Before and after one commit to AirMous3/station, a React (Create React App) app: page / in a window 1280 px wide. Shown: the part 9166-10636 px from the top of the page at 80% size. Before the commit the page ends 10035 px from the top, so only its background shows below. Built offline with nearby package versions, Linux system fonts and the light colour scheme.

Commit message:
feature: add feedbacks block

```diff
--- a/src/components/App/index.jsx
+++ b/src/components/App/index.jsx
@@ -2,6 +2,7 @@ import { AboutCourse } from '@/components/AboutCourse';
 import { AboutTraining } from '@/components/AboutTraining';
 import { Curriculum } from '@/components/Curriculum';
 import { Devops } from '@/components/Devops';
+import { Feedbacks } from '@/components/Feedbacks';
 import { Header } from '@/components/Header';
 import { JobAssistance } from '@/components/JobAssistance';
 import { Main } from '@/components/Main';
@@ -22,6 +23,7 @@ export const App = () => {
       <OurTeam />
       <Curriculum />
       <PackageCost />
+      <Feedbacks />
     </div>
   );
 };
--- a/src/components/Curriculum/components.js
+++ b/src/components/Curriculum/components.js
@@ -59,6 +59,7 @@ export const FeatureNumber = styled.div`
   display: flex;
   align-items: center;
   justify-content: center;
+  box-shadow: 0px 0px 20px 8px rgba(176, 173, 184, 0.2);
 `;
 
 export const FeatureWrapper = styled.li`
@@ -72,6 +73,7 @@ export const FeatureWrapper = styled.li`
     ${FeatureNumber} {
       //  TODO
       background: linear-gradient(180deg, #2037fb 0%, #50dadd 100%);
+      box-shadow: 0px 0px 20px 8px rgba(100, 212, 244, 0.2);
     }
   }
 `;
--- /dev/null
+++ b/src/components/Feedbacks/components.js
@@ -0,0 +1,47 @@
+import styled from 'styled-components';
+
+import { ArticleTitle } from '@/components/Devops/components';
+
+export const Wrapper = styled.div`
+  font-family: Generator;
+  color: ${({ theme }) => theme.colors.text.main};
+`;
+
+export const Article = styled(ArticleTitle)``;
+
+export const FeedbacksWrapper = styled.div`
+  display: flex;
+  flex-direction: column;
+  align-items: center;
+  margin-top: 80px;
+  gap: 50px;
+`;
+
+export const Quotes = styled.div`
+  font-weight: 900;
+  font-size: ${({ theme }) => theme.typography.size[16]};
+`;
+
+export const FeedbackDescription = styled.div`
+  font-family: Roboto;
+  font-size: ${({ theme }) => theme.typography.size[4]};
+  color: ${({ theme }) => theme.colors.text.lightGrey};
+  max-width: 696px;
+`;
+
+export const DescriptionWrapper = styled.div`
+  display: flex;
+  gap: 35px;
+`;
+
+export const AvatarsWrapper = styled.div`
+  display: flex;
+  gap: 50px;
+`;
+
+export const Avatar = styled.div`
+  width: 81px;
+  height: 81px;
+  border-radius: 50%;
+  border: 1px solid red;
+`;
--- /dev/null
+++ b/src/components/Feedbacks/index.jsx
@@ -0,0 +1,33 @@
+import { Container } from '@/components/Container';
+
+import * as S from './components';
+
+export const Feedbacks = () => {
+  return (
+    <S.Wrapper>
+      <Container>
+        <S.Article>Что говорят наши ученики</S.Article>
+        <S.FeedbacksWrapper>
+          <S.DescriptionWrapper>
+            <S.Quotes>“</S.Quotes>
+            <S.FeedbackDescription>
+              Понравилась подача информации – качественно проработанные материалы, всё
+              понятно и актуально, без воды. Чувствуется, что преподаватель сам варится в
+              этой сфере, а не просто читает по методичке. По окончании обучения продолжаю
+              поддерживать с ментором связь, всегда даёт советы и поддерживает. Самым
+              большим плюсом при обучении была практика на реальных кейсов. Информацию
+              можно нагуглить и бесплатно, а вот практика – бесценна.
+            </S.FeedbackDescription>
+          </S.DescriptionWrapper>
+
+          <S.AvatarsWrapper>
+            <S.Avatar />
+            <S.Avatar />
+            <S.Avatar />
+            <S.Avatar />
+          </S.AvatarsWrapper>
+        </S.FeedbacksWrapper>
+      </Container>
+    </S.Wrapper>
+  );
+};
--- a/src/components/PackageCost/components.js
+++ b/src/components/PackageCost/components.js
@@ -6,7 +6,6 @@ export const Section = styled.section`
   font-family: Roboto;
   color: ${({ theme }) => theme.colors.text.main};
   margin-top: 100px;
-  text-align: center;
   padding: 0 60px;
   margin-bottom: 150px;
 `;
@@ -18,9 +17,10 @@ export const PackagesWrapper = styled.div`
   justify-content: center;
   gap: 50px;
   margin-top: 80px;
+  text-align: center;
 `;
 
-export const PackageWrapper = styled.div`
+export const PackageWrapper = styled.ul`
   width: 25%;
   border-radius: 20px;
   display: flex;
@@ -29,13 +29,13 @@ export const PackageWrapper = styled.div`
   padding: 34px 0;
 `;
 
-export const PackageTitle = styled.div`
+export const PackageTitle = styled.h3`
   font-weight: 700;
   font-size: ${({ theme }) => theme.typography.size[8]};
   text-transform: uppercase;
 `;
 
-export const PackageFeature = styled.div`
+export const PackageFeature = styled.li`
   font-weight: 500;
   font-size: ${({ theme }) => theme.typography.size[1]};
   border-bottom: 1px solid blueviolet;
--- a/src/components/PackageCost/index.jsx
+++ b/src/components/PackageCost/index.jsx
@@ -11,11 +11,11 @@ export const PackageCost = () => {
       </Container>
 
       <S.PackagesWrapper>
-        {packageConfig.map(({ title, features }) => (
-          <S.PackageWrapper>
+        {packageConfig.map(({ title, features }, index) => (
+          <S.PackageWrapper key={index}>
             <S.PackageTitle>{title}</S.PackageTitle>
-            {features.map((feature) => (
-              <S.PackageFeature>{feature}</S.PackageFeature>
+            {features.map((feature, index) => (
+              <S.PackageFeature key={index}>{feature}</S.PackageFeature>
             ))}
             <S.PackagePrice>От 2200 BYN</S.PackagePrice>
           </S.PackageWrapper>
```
○ ○ ○ ○ ○ ○ ○
Problem description: Report the lines above that have the word "AvatarsWrapper" in them.

Exercise solution:
+export const AvatarsWrapper = styled.div`
+          <S.AvatarsWrapper>
+          </S.AvatarsWrapper>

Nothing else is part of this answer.